Question: How much of a loss is Chuck Fletcher as assistant general manager? What all did he do, and was he the one responsible for any key draft picks or signings or anything like that?
Kevin Jacobsen, Canonsburg, Pa.
MOLINARI: Making Fletcher its general manager should prove to be a major plus for Minnesota, which selected him to replace Doug Risebrough late last week. How much of a negative his departure is for the Penguins depends, in large part, on the performance of his successor, Jason Botterill.
Fletcher is just the latest in a series of guys in personnel-related roles hired by GM Ray Shero during his three years on the job to earn a promotion with another club. That says a lot about Shero's knack for hiring good people, which is reason enough to believe that Botterill, who had been the Penguins' director of hockey administration for two years, will fill Fletcher's old job effectively.
It isn't realistic, though, to expect Botterill to immediately take on all of Fletcher's old duties, and to execute them with the same effectiveness. Fletcher had been an assistant GM in Florida and Anaheim before Shero brought him in; this is the first time Botterill has held such a position. Shero has said that Botterill's job description won't be exactly the same as Fletcher's, although those details haven't been worked out yet.

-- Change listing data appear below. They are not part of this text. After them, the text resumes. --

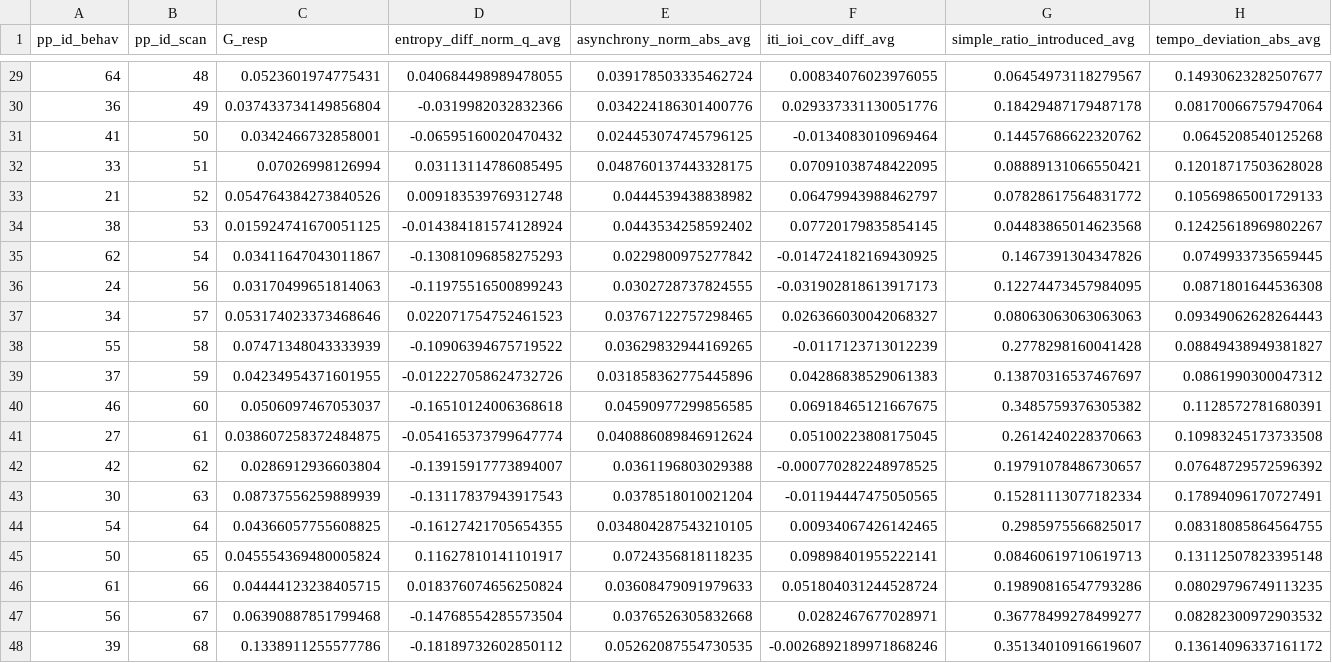
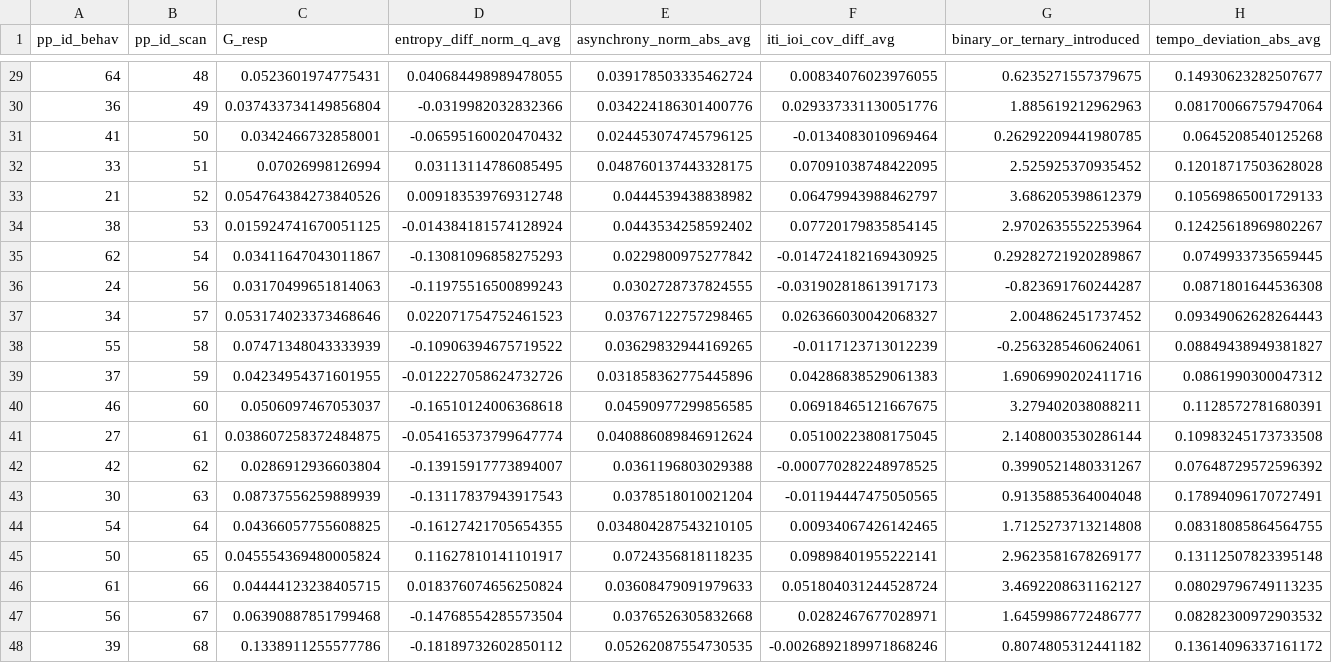
Before and after one commit to Jellevanderwerff/rhythmic_universals_in_brain_network_organization, a CSV file: data/experiment/processed/pp_measures_collapsed.csv, drawn as a sheet; only a part is shown, gaps mark what is left out; the diff covers the shown part only.

```diff
--- a/data/experiment/processed/pp_measures_collapsed.csv
+++ b/data/experiment/processed/pp_measures_collapsed.csv
@@ -1 +1 @@
-pp_id_behav,pp_id_scan,G_resp,entropy_diff_norm_q_avg,asynchrony_norm_abs_avg,iti_ioi_cov_diff_avg,simple_ratio_introduced_avg,tempo_deviation_abs_avg
+pp_id_behav,pp_id_scan,G_resp,entropy_diff_norm_q_avg,asynchrony_norm_abs_avg,iti_ioi_cov_diff_avg,binary_or_ternary_introduced,tempo_deviation_abs_avg
@@ -29,20 +29,20 @@ pp_id_behav,pp_id_scan,G_resp,entropy_diff_norm_q_avg,asynchrony_norm_abs_avg,it
-64,48,0.0523601974775431,0.040684498989478055,0.039178503335462724,0.00834076023976055,0.06454973118279567,0.14930623282507677
-36,49,0.037433734149856804,-0.0319982032832366,0.034224186301400776,0.029337331130051776,0.18429487179487178,0.08170066757947064
-41,50,0.0342466732858001,-0.06595160020470432,0.024453074745796125,-0.0134083010969464,0.14457686622320762,0.0645208540125268
-33,51,0.07026998126994,0.03113114786085495,0.048760137443328175,0.07091038748422095,0.08889131066550421,0.12018717503628028
-21,52,0.054764384273840526,0.009183539769312748,0.0444539438838982,0.06479943988462797,0.07828617564831772,0.10569865001729133
-38,53,0.015924741670051125,-0.014384181574128924,0.0443534258592402,0.07720179835854145,0.04483865014623568,0.12425618969802267
-62,54,0.03411647043011867,-0.13081096858275293,0.0229800975277842,-0.014724182169430925,0.1467391304347826,0.0749933735659445
-24,56,0.03170499651814063,-0.11975516500899243,0.0302728737824555,-0.031902818613917173,0.12274473457984095,0.0871801644536308
-34,57,0.053174023373468646,0.022071754752461523,0.03767122757298465,0.026366030042068327,0.08063063063063063,0.09349062628264443
-55,58,0.07471348043333939,-0.10906394675719522,0.03629832944169265,-0.0117123713012239,0.2778298160041428,0.08849438949381827
-37,59,0.04234954371601955,-0.012227058624732726,0.031858362775445896,0.04286838529061383,0.13870316537467697,0.0861990300047312
-46,60,0.0506097467053037,-0.16510124006368618,0.04590977299856585,0.06918465121667675,0.3485759376305382,0.1128572781680391
-27,61,0.038607258372484875,-0.054165373799647774,0.040886089846912624,0.05100223808175045,0.2614240228370663,0.10983245173733508
-42,62,0.0286912936603804,-0.13915917773894007,0.0361196803029388,-0.000770282248978525,0.19791078486730657,0.07648729572596392
-30,63,0.08737556259889939,-0.13117837943917543,0.0378518010021204,-0.01194447475050565,0.15281113077182334,0.17894096170727491
-54,64,0.04366057755608825,-0.16127421705654355,0.034804287543210105,0.00934067426142465,0.2985975566825017,0.08318085864564755
-50,65,0.045554369480005824,0.11627810141101917,0.0724356818118235,0.09898401955222141,0.08460619710619713,0.13112507823395148
-61,66,0.04444123238405715,0.018376074656250824,0.03608479091979633,0.051804031244528724,0.19890816547793286,0.08029796749113235
-56,67,0.06390887851799468,-0.14768554285573504,0.0376526305832668,0.0282467677028971,0.36778499278499277,0.08282300972903532
-39,68,0.1338911255577786,-0.18189732602850112,0.05262087554730535,-0.0026892189971868246,0.35134010916619607,0.13614096337161172
+64,48,0.0523601974775431,0.040684498989478055,0.039178503335462724,0.00834076023976055,0.6235271557379675,0.14930623282507677
+36,49,0.037433734149856804,-0.0319982032832366,0.034224186301400776,0.029337331130051776,1.885619212962963,0.08170066757947064
+41,50,0.0342466732858001,-0.06595160020470432,0.024453074745796125,-0.0134083010969464,0.26292209441980785,0.0645208540125268
+33,51,0.07026998126994,0.03113114786085495,0.048760137443328175,0.07091038748422095,2.525925370935452,0.12018717503628028
+21,52,0.054764384273840526,0.009183539769312748,0.0444539438838982,0.06479943988462797,3.686205398612379,0.10569865001729133
+38,53,0.015924741670051125,-0.014384181574128924,0.0443534258592402,0.07720179835854145,2.9702635552253964,0.12425618969802267
+62,54,0.03411647043011867,-0.13081096858275293,0.0229800975277842,-0.014724182169430925,0.29282721920289867,0.0749933735659445
+24,56,0.03170499651814063,-0.11975516500899243,0.0302728737824555,-0.031902818613917173,-0.823691760244287,0.0871801644536308
+34,57,0.053174023373468646,0.022071754752461523,0.03767122757298465,0.026366030042068327,2.004862451737452,0.09349062628264443
+55,58,0.07471348043333939,-0.10906394675719522,0.03629832944169265,-0.0117123713012239,-0.2563285460624061,0.08849438949381827
+37,59,0.04234954371601955,-0.012227058624732726,0.031858362775445896,0.04286838529061383,1.6906990202411716,0.0861990300047312
+46,60,0.0506097467053037,-0.16510124006368618,0.04590977299856585,0.06918465121667675,3.279402038088211,0.1128572781680391
+27,61,0.038607258372484875,-0.054165373799647774,0.040886089846912624,0.05100223808175045,2.1408003530286144,0.10983245173733508
+42,62,0.0286912936603804,-0.13915917773894007,0.0361196803029388,-0.000770282248978525,0.3990521480331267,0.07648729572596392
+30,63,0.08737556259889939,-0.13117837943917543,0.0378518010021204,-0.01194447475050565,0.9135885364004048,0.17894096170727491
+54,64,0.04366057755608825,-0.16127421705654355,0.034804287543210105,0.00934067426142465,1.7125273713214808,0.08318085864564755
+50,65,0.045554369480005824,0.11627810141101917,0.0724356818118235,0.09898401955222141,2.9623581678269177,0.13112507823395148
+61,66,0.04444123238405715,0.018376074656250824,0.03608479091979633,0.051804031244528724,3.4692208631162127,0.08029796749113235
+56,67,0.06390887851799468,-0.14768554285573504,0.0376526305832668,0.0282467677028971,1.6459986772486777,0.08282300972903532
+39,68,0.1338911255577786,-0.18189732602850112,0.05262087554730535,-0.0026892189971868246,0.8074805312441182,0.13614096337161172
```
Also changed, not shown: 27 edited cells elsewhere in this file.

Fletcher was heavily involved in player-evaluation and development -- he was GM of the Penguins' farm team in Wilkes-Barre -- and, as such, the impact of his work generally isn't evident as quickly as it is for someone who focuses on personnel already in the NHL. Fletcher, though, helped Shero to overhaul and upgrade the Penguins' pro and amateur scouting staffs, and gave Shero a sounding board he could trust when considering trades, waiver claims, etc.
The good news is, there's no way Shero could have been caught off-guard by Fletcher's departure. Even before the Penguins brought him in, Fletcher was viewed in hockey circles as someone destined to be an NHL GM eventually. He was not brought in to be assistant GM for life, and the Penguins probably were fortunate to have his services for as long as they did. (Of course, there are some who suggest Fletcher was so pleased with his role with the Penguins that he gave serious consideration to staying before deciding to go with the Wild.)
Question: In the salary-cap era, it will become increasingly difficult to keep star players. Can GMs sign players to a percentage-based salary? For an example, could the Penguins sign Sidney Crosby to a six-year deal worth 8.7% of the cap ceiling in each season? Wouldn't this help teams if the cap drops or rises?
Thomas Cordis, Greensburg
MOLINARI: That probably would help teams, at least until salaries spiked, at which point it might become difficult for some clubs with limited resources to come up with funds to cover the built-in raises in those contracts.
The point is moot, though, because the league's collective bargaining agreement does not allow for contracts with salaries based on a percentage of the team's cap space. All salary amounts must be specified in the contract.
Question: If there is a penalty called, the faceoff automatically goes to offensive end, regardless of where the violation is. Where would the faceoff be if the defenseman went below the circles to join a scrum in the offensive end after a penalty was called? Another question: Would the goal be waved off if, on a delayed offside call, the opposing team put the puck into its own net?
Troy King, Charlotte, N.C.
MOLINARI: Once again, the Q&A received the generous assistance of Stephen Walkom, the NHL's director of officiating, in clarifying rules interpretations and explaining how they are applied in game situations.
He says that, in the first instance, it depends on which team is being penalized. It it's the defending team, and the penalty occurs after the point men had come into the offensive zone, the faceoff remains in the zone. Otherwise, it goes outside. And in the second scenario you described, the goal would count.